One of the themes we’ve been exploring these past few months in our weekend columns, as well as a few isolated posts, is the palpable rise in censoriousness that has been making itself felt on social media and in certain higher education settings. According to voices on all sides of the ideological equation, a resurgent devotion to “political correctness” is creating a situation where the institutions charged with promoting open dialogue in a liberal society–academia and journalism–are in fact squashing it.

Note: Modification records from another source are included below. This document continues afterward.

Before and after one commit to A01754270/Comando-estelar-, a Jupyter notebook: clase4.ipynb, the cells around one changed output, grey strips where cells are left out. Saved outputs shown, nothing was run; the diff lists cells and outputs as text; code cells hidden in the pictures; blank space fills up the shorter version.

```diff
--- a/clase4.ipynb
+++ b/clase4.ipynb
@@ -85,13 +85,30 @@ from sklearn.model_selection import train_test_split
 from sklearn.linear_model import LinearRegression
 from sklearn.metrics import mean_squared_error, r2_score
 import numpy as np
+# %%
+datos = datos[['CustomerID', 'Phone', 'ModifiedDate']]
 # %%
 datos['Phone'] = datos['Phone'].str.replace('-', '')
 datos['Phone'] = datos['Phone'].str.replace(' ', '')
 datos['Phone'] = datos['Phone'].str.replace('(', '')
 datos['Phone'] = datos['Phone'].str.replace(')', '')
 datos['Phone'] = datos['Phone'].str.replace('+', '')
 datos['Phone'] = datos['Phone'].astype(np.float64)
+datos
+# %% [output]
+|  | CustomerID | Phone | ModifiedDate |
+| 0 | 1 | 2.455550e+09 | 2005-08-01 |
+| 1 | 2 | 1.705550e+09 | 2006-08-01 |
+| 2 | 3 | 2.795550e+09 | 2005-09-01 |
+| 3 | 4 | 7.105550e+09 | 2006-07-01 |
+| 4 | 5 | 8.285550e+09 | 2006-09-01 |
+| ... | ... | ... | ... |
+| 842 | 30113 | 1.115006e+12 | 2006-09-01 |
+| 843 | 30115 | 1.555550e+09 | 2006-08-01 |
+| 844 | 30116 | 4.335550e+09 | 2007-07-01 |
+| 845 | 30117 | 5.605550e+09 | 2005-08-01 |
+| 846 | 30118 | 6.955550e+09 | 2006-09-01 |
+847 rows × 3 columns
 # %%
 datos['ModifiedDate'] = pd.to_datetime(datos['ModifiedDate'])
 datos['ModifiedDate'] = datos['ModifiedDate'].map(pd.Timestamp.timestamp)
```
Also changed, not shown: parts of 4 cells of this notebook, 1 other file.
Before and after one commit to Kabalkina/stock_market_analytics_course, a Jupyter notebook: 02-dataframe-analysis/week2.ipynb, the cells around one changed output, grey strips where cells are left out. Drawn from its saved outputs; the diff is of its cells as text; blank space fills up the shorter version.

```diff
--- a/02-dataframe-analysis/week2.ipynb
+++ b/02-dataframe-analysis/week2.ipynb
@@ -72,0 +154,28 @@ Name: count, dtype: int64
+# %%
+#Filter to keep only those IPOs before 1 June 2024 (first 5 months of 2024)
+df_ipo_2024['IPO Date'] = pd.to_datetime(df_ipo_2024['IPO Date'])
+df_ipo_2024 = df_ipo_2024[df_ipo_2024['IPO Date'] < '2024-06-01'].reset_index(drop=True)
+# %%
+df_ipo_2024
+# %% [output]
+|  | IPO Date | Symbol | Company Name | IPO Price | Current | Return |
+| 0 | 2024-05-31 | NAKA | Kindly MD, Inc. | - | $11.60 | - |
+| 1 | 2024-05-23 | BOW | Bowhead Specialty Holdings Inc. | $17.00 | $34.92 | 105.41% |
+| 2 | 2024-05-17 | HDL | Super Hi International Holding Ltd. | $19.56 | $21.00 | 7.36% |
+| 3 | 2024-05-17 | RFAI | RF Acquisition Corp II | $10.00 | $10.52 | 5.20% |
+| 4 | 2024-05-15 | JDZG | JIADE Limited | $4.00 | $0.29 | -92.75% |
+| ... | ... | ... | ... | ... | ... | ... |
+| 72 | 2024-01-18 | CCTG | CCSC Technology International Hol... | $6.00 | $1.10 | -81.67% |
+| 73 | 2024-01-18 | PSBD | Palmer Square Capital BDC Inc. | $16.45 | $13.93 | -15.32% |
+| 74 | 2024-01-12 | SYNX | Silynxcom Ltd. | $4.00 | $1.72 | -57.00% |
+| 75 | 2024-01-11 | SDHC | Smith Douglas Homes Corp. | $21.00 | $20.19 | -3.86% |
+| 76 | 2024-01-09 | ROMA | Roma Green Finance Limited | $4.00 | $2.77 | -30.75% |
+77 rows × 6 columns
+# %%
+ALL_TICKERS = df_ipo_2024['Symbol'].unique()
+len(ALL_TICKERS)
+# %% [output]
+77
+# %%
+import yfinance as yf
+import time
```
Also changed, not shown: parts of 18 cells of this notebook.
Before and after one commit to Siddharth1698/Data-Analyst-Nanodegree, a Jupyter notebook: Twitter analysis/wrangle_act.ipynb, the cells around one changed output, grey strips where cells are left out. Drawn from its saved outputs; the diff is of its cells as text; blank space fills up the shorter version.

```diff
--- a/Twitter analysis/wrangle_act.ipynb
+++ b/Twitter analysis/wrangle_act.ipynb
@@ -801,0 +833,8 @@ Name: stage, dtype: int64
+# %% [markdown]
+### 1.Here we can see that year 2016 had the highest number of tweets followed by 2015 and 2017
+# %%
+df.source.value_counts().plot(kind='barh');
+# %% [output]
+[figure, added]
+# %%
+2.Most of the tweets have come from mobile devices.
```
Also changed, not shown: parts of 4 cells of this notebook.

Chris Rock described the state of things memorably in his recent interview with New York Magazine, admitting that he refuses…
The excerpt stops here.